Five decades later, Richards et al. found 183 species of hard corals living around Bikini (note: the increase from the pre-tests results is likely due to more thorough surveys and better taxonomic knowledge). It is a remarkable recovery considering the complete devastation caused by the nuclear tests. The study concluded that 28 species were lost. Most of those were calm (lagoon) water specialists, whose habitat was most severely and permanently disturbed by the nuclear tests.

The authors find a tragic irony in this tale of recovery:

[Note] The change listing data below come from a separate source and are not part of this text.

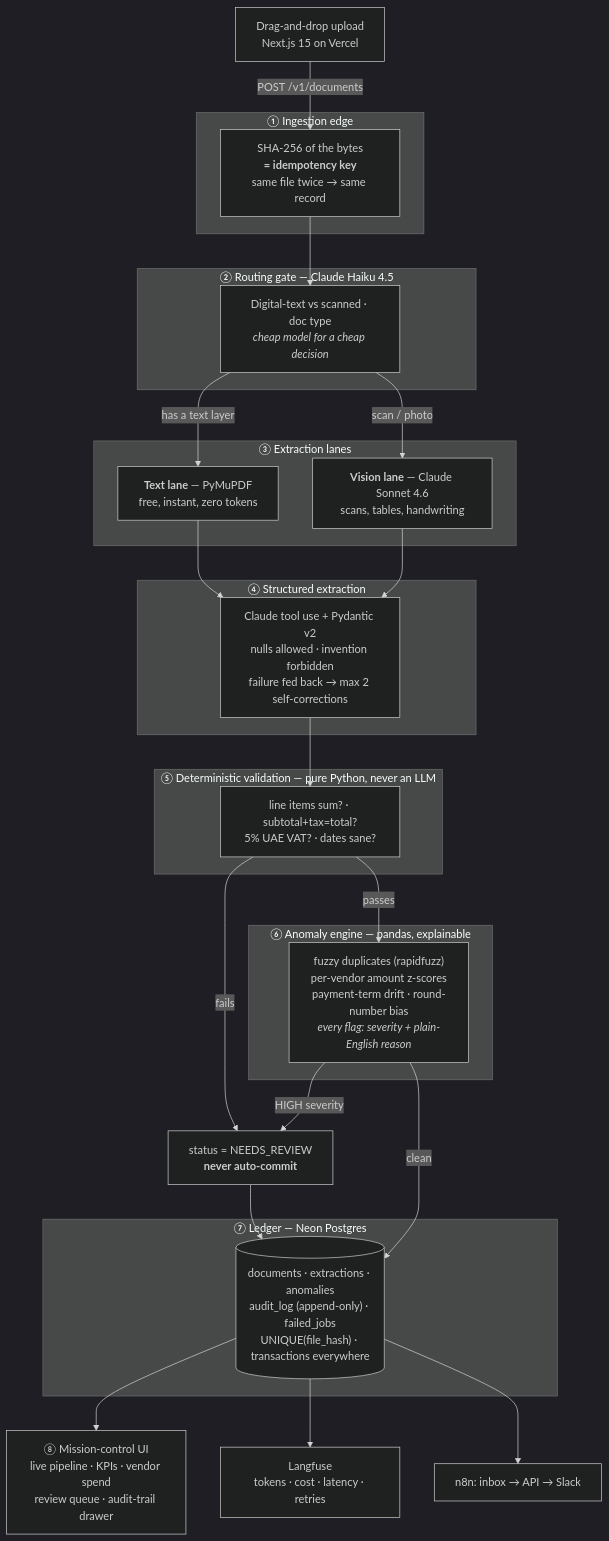
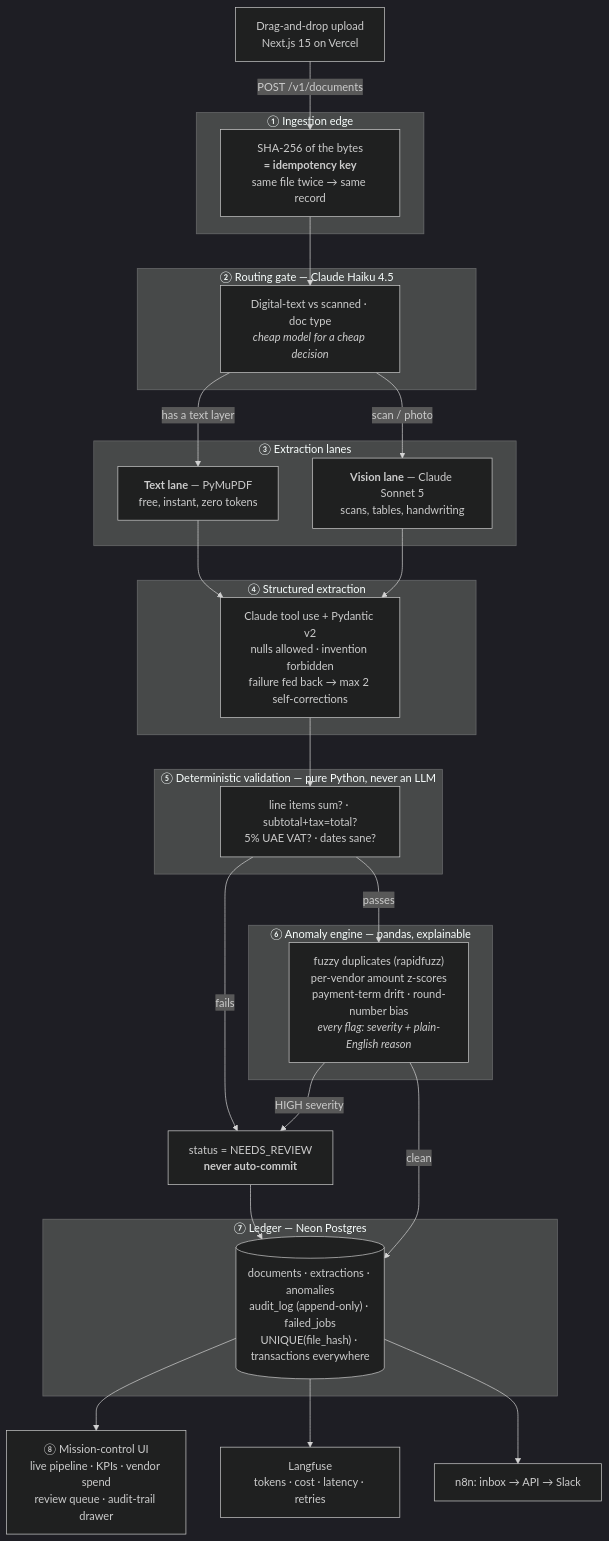
The diagram in README.md (Abdr007/ledgerlens), drawn with Mermaid (dark theme) before and after one commit. The commit also changed 5 other files, not shown here.

First line of the commit message:
Switch extractor to Claude Sonnet 5, pinning thinking off

````diff
--- a/README.md
+++ b/README.md
@@ -46,54 +46,54 @@
 ```mermaid
 flowchart TD
     U["Drag-and-drop upload<br/>Next.js 15 on Vercel"] -->|"POST /v1/documents"| ING
 
     subgraph EDGE["① Ingestion edge"]
         ING["SHA-256 of the bytes<br/><b>= idempotency key</b><br/>same file twice → same record"]
     end
 
     ING --> ROUTE
 
     subgraph GATE["② Routing gate — Claude Haiku 4.5"]
         ROUTE["Digital-text vs scanned · doc type<br/><i>cheap model for a cheap decision</i>"]
     end
 
     ROUTE -->|"has a text layer"| TEXT
     ROUTE -->|"scan / photo"| VISION
 
     subgraph LANES["③ Extraction lanes"]
         TEXT["<b>Text lane</b> — PyMuPDF<br/>free, instant, zero tokens"]
-        VISION["<b>Vision lane</b> — Claude Sonnet 4.6<br/>scans, tables, handwriting"]
+        VISION["<b>Vision lane</b> — Claude Sonnet 5<br/>scans, tables, handwriting"]
     end
 
     TEXT --> EXTRACT
     VISION --> EXTRACT
 
     subgraph SCHEMA["④ Structured extraction"]
         EXTRACT["Claude tool use + Pydantic v2<br/>nulls allowed · invention forbidden<br/>failure fed back → max 2 self-corrections"]
     end
 
     EXTRACT --> VALID
 
     subgraph DET["⑤ Deterministic validation — pure Python, never an LLM"]
         VALID["line items sum? · subtotal+tax=total?<br/>5% UAE VAT? · dates sane?"]
     end
 
     VALID -->|"fails"| REVIEW["status = NEEDS_REVIEW<br/><b>never auto-commit</b>"]
     VALID -->|"passes"| SCREEN
 
     subgraph ANOM["⑥ Anomaly engine — pandas, explainable"]
         SCREEN["fuzzy duplicates (rapidfuzz)<br/>per-vendor amount z-scores<br/>payment-term drift · round-number bias<br/><i>every flag: severity + plain-English reason</i>"]
     end
 
     SCREEN -->|"HIGH severity"| REVIEW
     SCREEN -->|"clean"| LEDGER
 
     subgraph STORE["⑦ Ledger — Neon Postgres"]
         LEDGER[("documents · extractions · anomalies<br/>audit_log (append-only) · failed_jobs<br/>UNIQUE(file_hash) · transactions everywhere")]
     end
 
     REVIEW --> LEDGER
     LEDGER --> UI["⑧ Mission-control UI<br/>live pipeline · KPIs · vendor spend<br/>review queue · audit-trail drawer"]
     LEDGER --> OBS["Langfuse<br/>tokens · cost · latency · retries"]
     LEDGER --> N8N["n8n: inbox → API → Slack"]
 ```
````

If the disturbance event were to be repeated in the modern day, recovery would not be expected to be as high, due to the combination of additional stressors associated with climate change (Anthony et al., 2007; Lesser, 2007) and a possibly much altered atoll environment due to an additional 50 years of human occupation. Thus, in a twist of fate, the radioactive contamination of northern Marshall Island Atolls has enabled the recovery of the reefs of Bikini Atoll to take place in the absence of further anthropogenic pressure. Today Bikini Atoll provides a diverse coral reef community and a convincing example of partial resilience of coral biodiversity to non-chronic disturbance events.


Monday, June 09, 2008

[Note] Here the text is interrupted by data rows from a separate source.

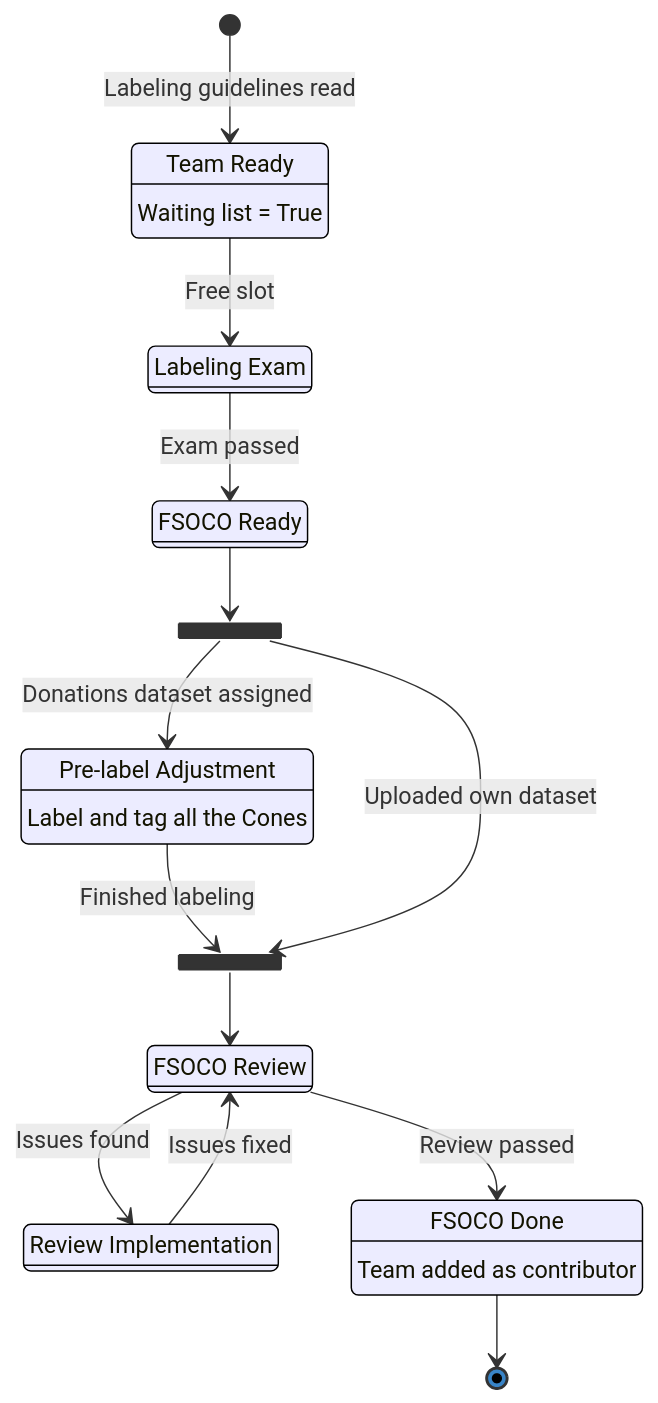
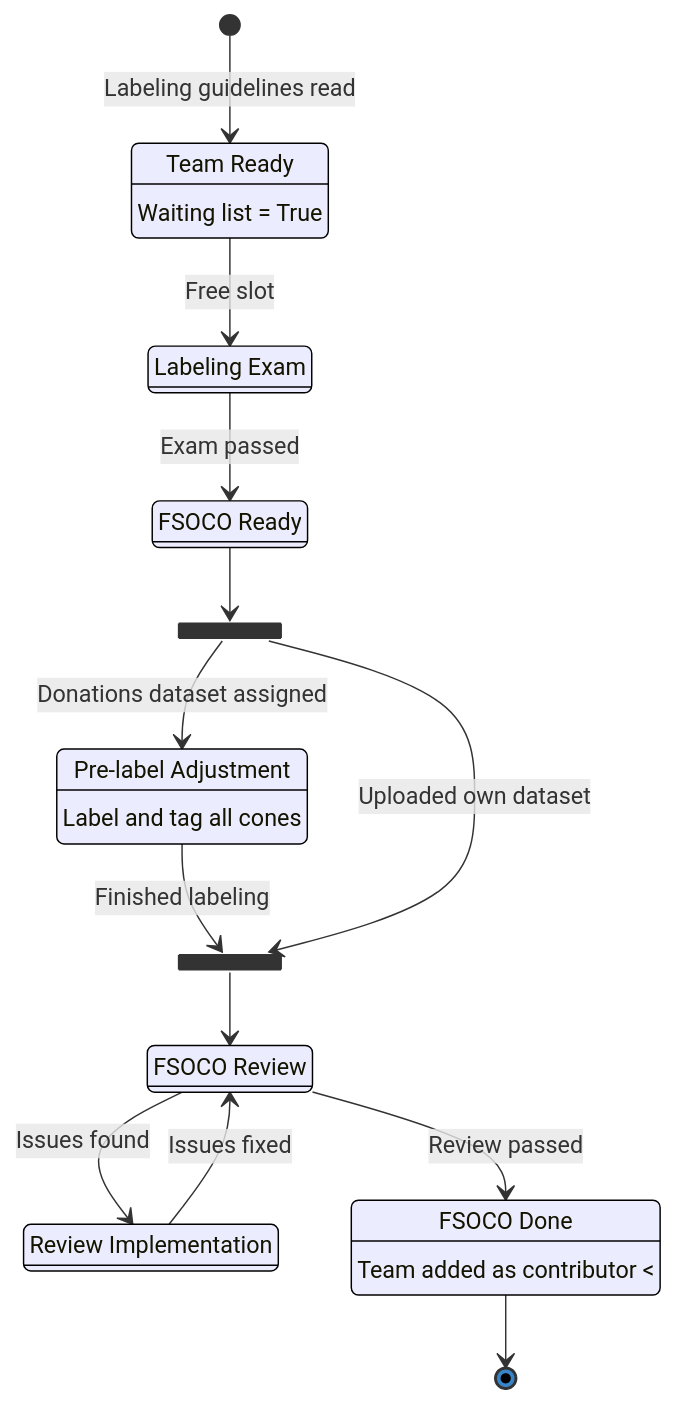
One commit to mfloto/fsoco-dataset changed the diagram in docs/pages/how_to_contribute.md. Above: the diagram before and after it, drawn with Mermaid. The commit also changed other lines of this file and 35 other files, not shown here.

```diff
--- a/docs/pages/how_to_contribute.md
+++ b/docs/pages/how_to_contribute.md
@@ -75,29 +72,27 @@
 <div class="mermaid">
 %%{init: {"theme": "default", "themeVariables": { "primaryColor": "white", "nodeBorder": "black", "background": "#3884c7", "mainBkg": "#3884c7", "textColor": "#222222", "labelColor": "#ffffff" }}}%%
 
 stateDiagram
   state fork_state <<fork>>
   state join_state <<join>>
     state "Team Ready" as s0: Waiting list = True
     state "Labeling Exam" as s1: 
     state "FSOCO Ready" as s2:
-    state "Pre-label Adjustment" as s3: Label and tag all the Cones
+    state "Pre-label Adjustment" as s3: Label and tag all cones
     state "Review Implementation" as s4:
     state "FSOCO Review" as s5:
-    state "FSOCO Done" as s6: Team added as contributor
-    
-    
+    state "FSOCO Done" as s6: Team added as contributor <
 
     [*] --> s0: Labeling guidelines read
     s0 --> s1: Free slot
     s1 --> s2: Exam passed
     s2 --> fork_state
     fork_state --> s3: Donations dataset assigned
     s3 --> join_state: Finished labeling
     fork_state --> join_state: Uploaded own dataset
     join_state --> s5
     s5 --> s6: Review passed
     s5 --> s4: Issues found
     s4 --> s5: Issues fixed
     s6 --> [*]
 </div>
```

Where can we find that $45 trillion?

The International Energy Agency released a report that examines what it will take to reduce GHG emissions by 50% by the year 2050. The message of the media coverage: It'll cost US$45 trillion.

The economists and energy experts can debate the details of their projections. See Romm and Pielke for early reactions (which I don't necessarily endorse). Here, I'll only quote the key passage from the executive summary that led to the "45 trillion" headlines. The bold is mine:

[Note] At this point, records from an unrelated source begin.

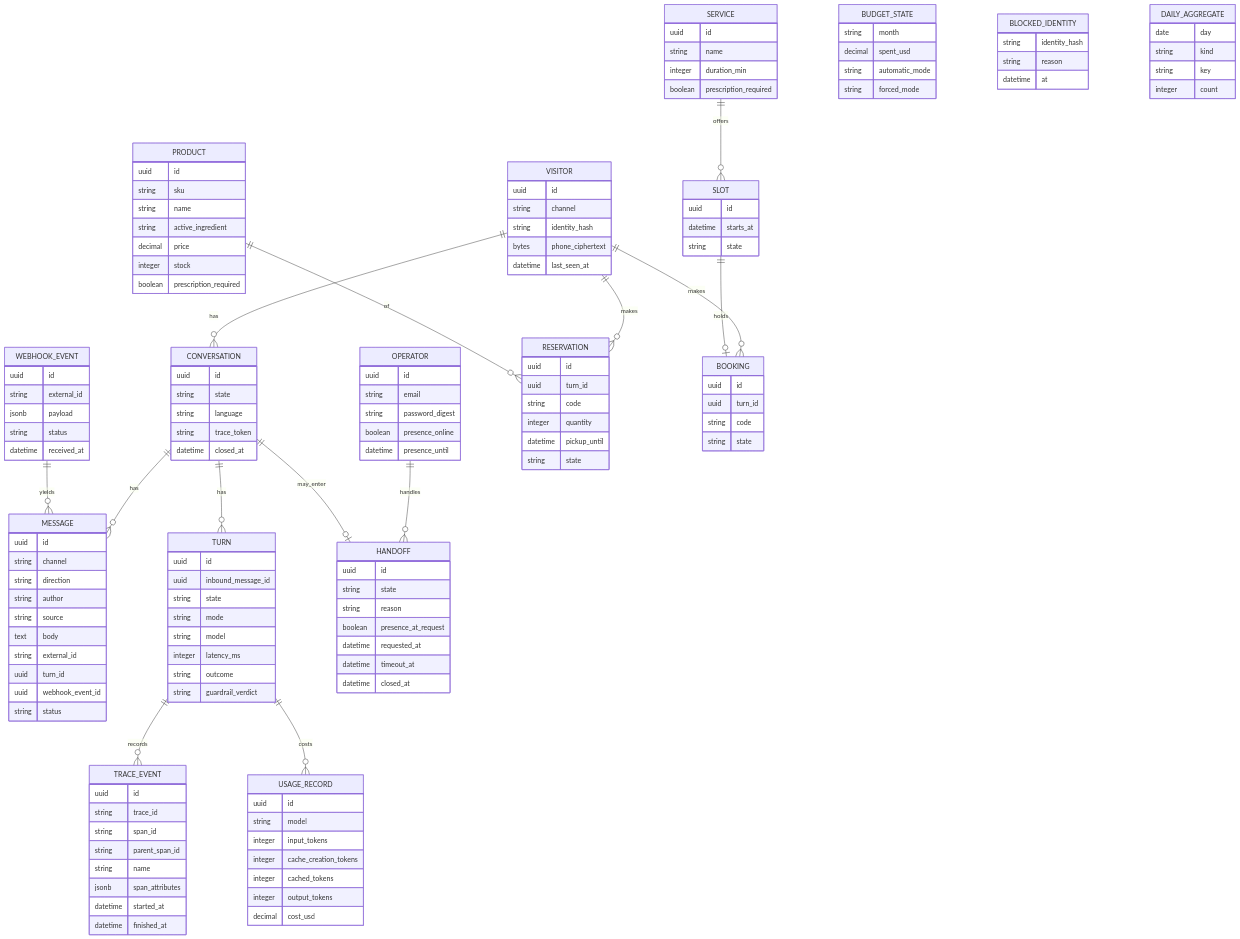
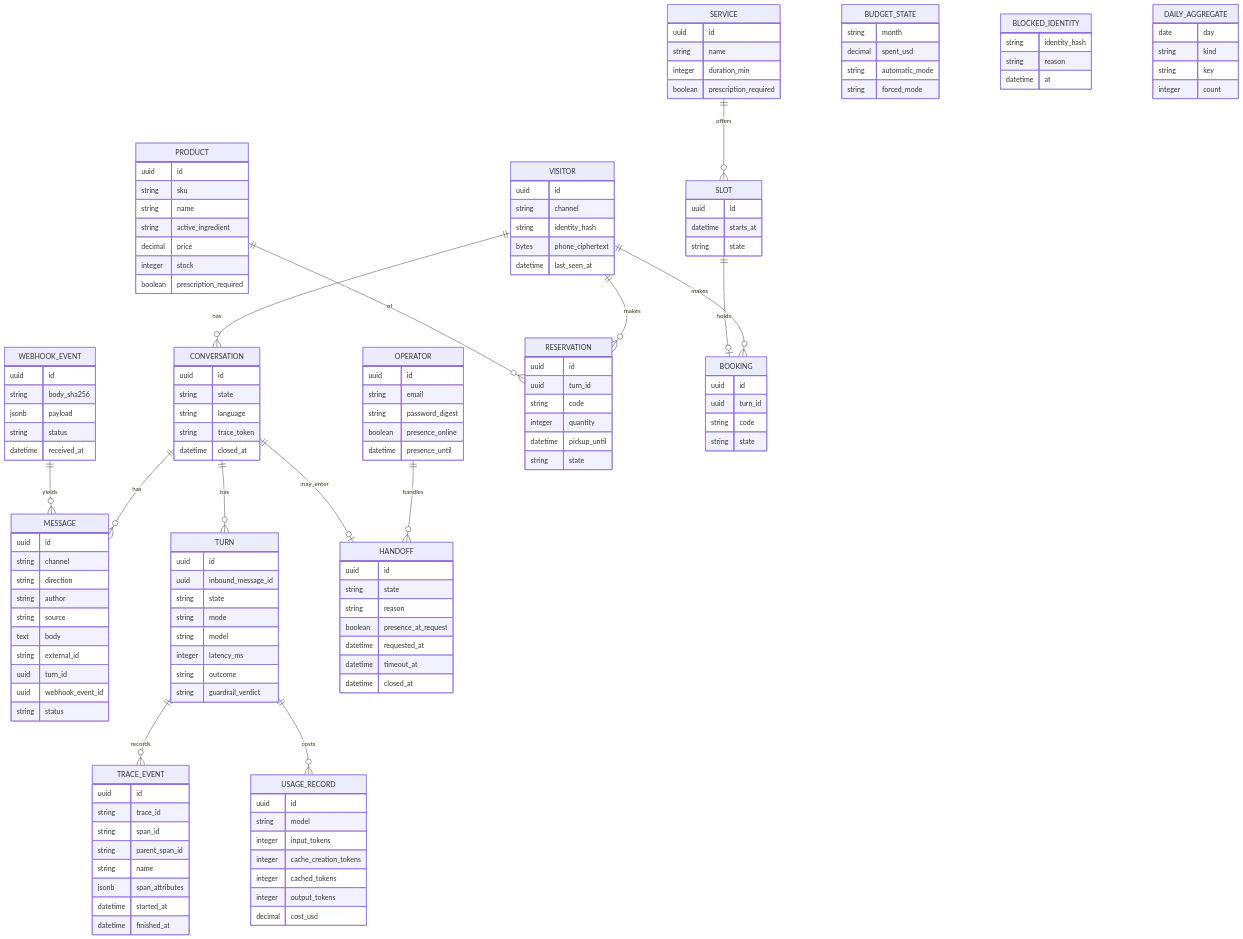
The third of 3 diagrams in docs/design.md (rafa-el-souza/balcao), drawn with Mermaid before and after one commit. The commit also changed other lines of this file and 6 other files, not shown here.

First line of the commit message:
fix(webhooks): key an event by its raw body's SHA-256, not a message id

```diff
--- a/docs/design.md
+++ b/docs/design.md
@@ -900,7 +903,7 @@
   }
   WEBHOOK_EVENT {
     uuid id
-    string external_id
+    string body_sha256
     jsonb payload
     string status
     datetime received_at
```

"Additional investment needs in the BLUE Map scenario are USD 45 trillion over the period up to 2050. They cover additional R&D, larger deployment investment in technologies not yet market-competitive (even with CO2 reduction incentives), and commercial investment in low-carbon options (stimulated by CO2 reduction incentives). The total is about USD 1.1 trillion per year. This is roughly equivalent to the current GDP of Italy. It represents an averageof some 1.1% of global GDP each year from now until 2050. This expenditure reflects a re-direction of economic activity and employment, and not necessarily a reduction of GDP. While there will be impacts on global GDP, these are hard to predict and beyond the scope of this analysis."

The last bit seems important, no?


Wednesday, June 04, 2008

The personal cost of the gas price increase

Yesterday's decision by GM to cut SUV and truck production will costs thousands of people their jobs.

Let's not for a moment pretend that shifting to a more energy efficient transportation system in North America will benefit every North American, especially in the short-term. Imagine though, for a moment, that this shift had been happening as a result of a proactive government policy to price carbon or increase efficiency standards. The automakers could be working with the government to transition plants for manufacturing newer efficient vehicles and to retrain workers, rather than closing plants and laying off workers.

A price on carbon. Yes we can?


Tuesday, June 03, 2008

More fallout from high gas prices

With all the focus on the US Senate debate Lieberman-Warner climate bill climate legislation (which awaits a presidential veto) and the pledge by the "central" Canadian provinces of Ontario and Quebec pledge to co-operate on cap-and trade, you might miss this news piece.

From the NY Times:

Responding to a consumer shift to more fuel-efficient vehicles, General Motors said Tuesday that it would stop making pickup trucks and big S.U.V.s at four North American assembly plants and would consider selling its Hummer brand.

Are we continuing to move along the elastic part of the gas tax equation?

(And, on a separate note, are we maybe being a wee bit loose with the definition of "central"? What map is Jean Charest using?)